In full and without alteration, output each record given here.

┏━━

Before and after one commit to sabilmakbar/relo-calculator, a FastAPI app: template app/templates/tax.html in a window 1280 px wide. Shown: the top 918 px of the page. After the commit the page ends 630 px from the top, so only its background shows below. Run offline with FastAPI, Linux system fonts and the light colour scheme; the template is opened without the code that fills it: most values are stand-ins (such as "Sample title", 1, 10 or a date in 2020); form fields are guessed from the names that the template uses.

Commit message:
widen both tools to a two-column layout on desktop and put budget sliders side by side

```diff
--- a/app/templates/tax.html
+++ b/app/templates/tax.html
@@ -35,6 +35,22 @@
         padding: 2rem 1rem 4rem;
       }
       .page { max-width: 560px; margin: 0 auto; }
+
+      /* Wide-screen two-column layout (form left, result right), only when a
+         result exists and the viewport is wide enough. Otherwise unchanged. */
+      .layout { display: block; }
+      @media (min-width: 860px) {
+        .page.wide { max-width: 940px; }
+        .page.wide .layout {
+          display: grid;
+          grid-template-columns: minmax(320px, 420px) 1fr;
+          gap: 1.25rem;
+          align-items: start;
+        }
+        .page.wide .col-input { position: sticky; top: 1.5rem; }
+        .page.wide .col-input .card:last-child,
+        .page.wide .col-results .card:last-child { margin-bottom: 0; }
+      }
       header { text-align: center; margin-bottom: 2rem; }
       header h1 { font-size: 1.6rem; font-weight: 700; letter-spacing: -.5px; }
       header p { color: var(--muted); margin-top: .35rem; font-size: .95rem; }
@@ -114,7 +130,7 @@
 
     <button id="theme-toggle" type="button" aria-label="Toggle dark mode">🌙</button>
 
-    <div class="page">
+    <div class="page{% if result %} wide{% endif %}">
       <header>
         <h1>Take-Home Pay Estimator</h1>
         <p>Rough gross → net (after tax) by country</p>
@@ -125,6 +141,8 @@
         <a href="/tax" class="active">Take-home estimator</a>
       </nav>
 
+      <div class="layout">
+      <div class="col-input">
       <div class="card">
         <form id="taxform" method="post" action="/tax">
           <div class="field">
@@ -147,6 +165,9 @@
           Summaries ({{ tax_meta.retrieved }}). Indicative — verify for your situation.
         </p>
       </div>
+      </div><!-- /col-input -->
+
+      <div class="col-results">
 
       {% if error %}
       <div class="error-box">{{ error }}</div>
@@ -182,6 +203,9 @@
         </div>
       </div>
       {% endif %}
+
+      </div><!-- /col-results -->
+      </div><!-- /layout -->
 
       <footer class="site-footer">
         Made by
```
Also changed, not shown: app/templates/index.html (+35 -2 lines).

┗━━

__THE COMPLETED TASK__:
Before and after one commit to sabilmakbar/relo-calculator, a FastAPI app: template app/templates/tax.html in a window 1280 px wide. Shown: the top 918 px of the page. After the commit the page ends 630 px from the top, so only its background shows below. Run offline with FastAPI, Linux system fonts and the light colour scheme; the template is opened without the code that fills it: most values are stand-ins (such as "Sample title", 1, 10 or a date in 2020); form fields are guessed from the names that the template uses.

Commit message:
widen both tools to a two-column layout on desktop and put budget sliders side by side

```diff
--- a/app/templates/tax.html
+++ b/app/templates/tax.html
@@ -35,6 +35,22 @@
         padding: 2rem 1rem 4rem;
       }
       .page { max-width: 560px; margin: 0 auto; }
+
+      /* Wide-screen two-column layout (form left, result right), only when a
+         result exists and the viewport is wide enough. Otherwise unchanged. */
+      .layout { display: block; }
+      @media (min-width: 860px) {
+        .page.wide { max-width: 940px; }
+        .page.wide .layout {
+          display: grid;
+          grid-template-columns: minmax(320px, 420px) 1fr;
+          gap: 1.25rem;
+          align-items: start;
+        }
+        .page.wide .col-input { position: sticky; top: 1.5rem; }
+        .page.wide .col-input .card:last-child,
+        .page.wide .col-results .card:last-child { margin-bottom: 0; }
+      }
       header { text-align: center; margin-bottom: 2rem; }
       header h1 { font-size: 1.6rem; font-weight: 700; letter-spacing: -.5px; }
       header p { color: var(--muted); margin-top: .35rem; font-size: .95rem; }
@@ -114,7 +130,7 @@
 
     <button id="theme-toggle" type="button" aria-label="Toggle dark mode">🌙</button>
 
-    <div class="page">
+    <div class="page{% if result %} wide{% endif %}">
       <header>
         <h1>Take-Home Pay Estimator</h1>
         <p>Rough gross → net (after tax) by country</p>
@@ -125,6 +141,8 @@
         <a href="/tax" class="active">Take-home estimator</a>
       </nav>
 
+      <div class="layout">
+      <div class="col-input">
       <div class="card">
         <form id="taxform" method="post" action="/tax">
           <div class="field">
@@ -147,6 +165,9 @@
           Summaries ({{ tax_meta.retrieved }}). Indicative — verify for your situation.
         </p>
       </div>
+      </div><!-- /col-input -->
+
+      <div class="col-results">
 
       {% if error %}
       <div class="error-box">{{ error }}</div>
@@ -182,6 +203,9 @@
         </div>
       </div>
       {% endif %}
+
+      </div><!-- /col-results -->
+      </div><!-- /layout -->
 
       <footer class="site-footer">
         Made by
```
Also changed, not shown: app/templates/index.html (+35 -2 lines).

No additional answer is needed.